= TASK GOAL =
Every line containing "Plugins" should be identified and copied from the data below.

= INPUT DATA =
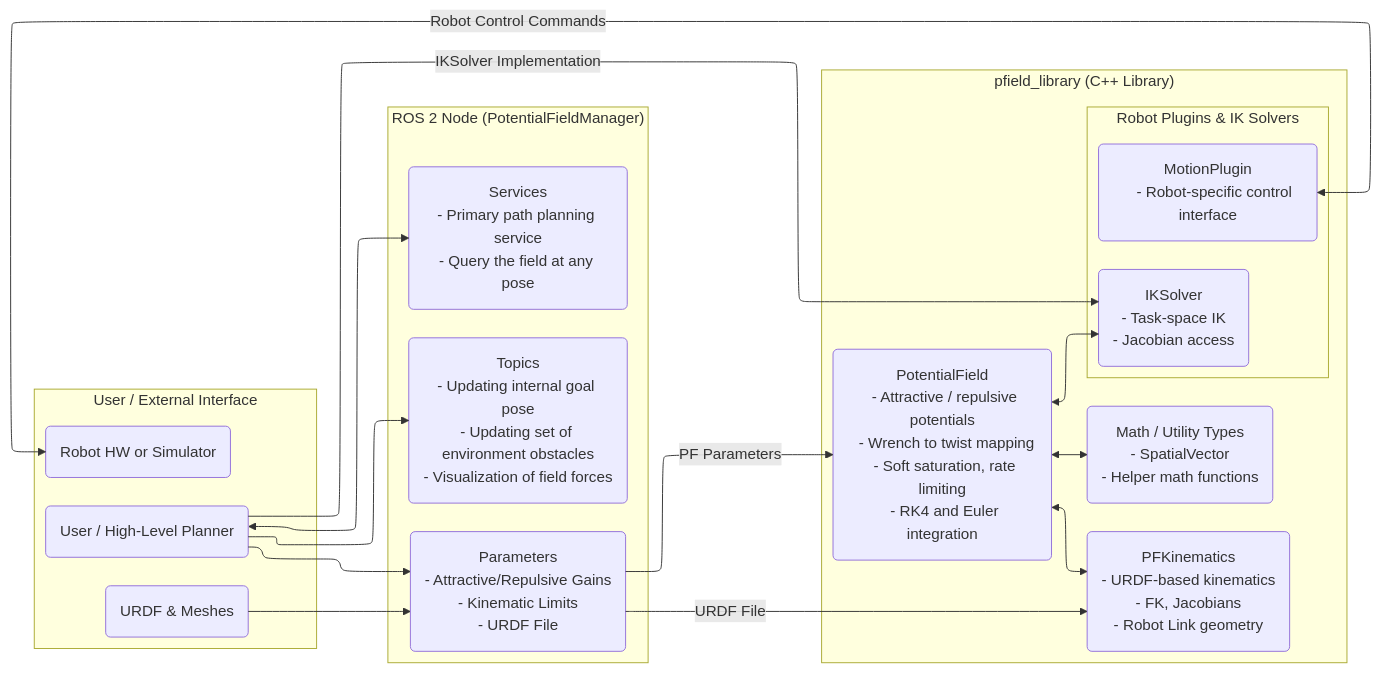
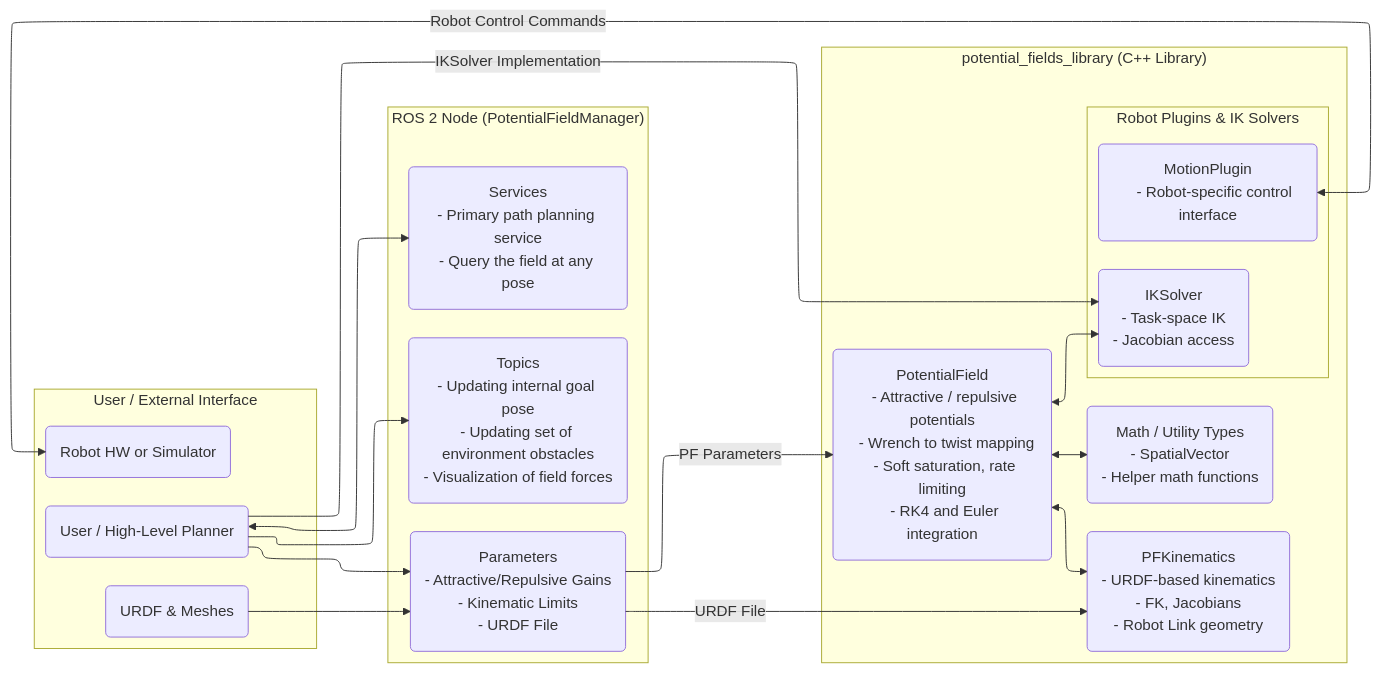
The diagram in data/mermaid_diagram.mmd (argallab/potential_fields), drawn with Mermaid before and after one commit. The commit also changed 188 other files, not shown here.

```diff
--- a/data/mermaid_diagram.mmd
+++ b/data/mermaid_diagram.mmd
@@ -1,65 +1,65 @@
 ---
 config:
   layout: elk
 ---
 flowchart LR
  subgraph Plugins["Robot Plugins & IK Solvers"]
         MP["MotionPlugin
     - Robot-specific control interface"]
         IKS["IKSolver
     - Task-space IK
     - Jacobian access"]
   end
- subgraph Core["pfield_library (C++ Library)"]
+ subgraph Core["potential_fields_library (C++ Library)"]
         PF["PotentialField
   - Attractive / repulsive potentials
   - Wrench to twist mapping
   - Soft saturation, rate limiting
   - RK4 and Euler integration"]
         PFK["PFKinematics
   - URDF-based kinematics
   - FK, Jacobians
   - Robot Link geometry"]
         SOLV["Math / Utility Types
   - SpatialVector
   - Helper math functions"]
         Plugins
   end
  subgraph ROS["ROS 2 Node (PotentialFieldManager)"]
         Topics["Topics
 - Updating internal goal pose
 - Updating set of environment obstacles
 - Visualization of field forces"]
         Services["Services
 - Primary path planning service
 - Query the field at any pose"]
         Parameters["Parameters
 - Attractive/Repulsive Gains
 - Kinematic Limits
 - URDF File"]
   end
  subgraph User["User / External Interface"]
         UserApp["User / High-Level Planner"]
         URDF["URDF &amp; Meshes"]
         Robot["Robot HW or Simulator"]
   end
     UserApp -- IKSolver Implementation <br> --> IKS
     URDF --> Parameters
     MP <-- Robot Control Commands <br> --> Robot
     PF <--> SOLV & PFK & IKS
     Parameters -- PF Parameters <br> --> PF
     UserApp <--> Services
     UserApp --> Topics & Parameters
     Parameters -- URDF File --> PFK
 
     MP@{ shape: rounded}
     IKS@{ shape: rounded}
     PF@{ shape: rounded}
     PFK@{ shape: rounded}
     SOLV@{ shape: rounded}
     Topics@{ shape: rounded}
     Services@{ shape: rounded}
     Parameters@{ shape: rounded}
     UserApp@{ shape: rounded}
     URDF@{ shape: rounded}
     Robot@{ shape: rounded}
```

= SOLUTION =
  subgraph Plugins["Robot Plugins & IK Solvers"]
         Plugins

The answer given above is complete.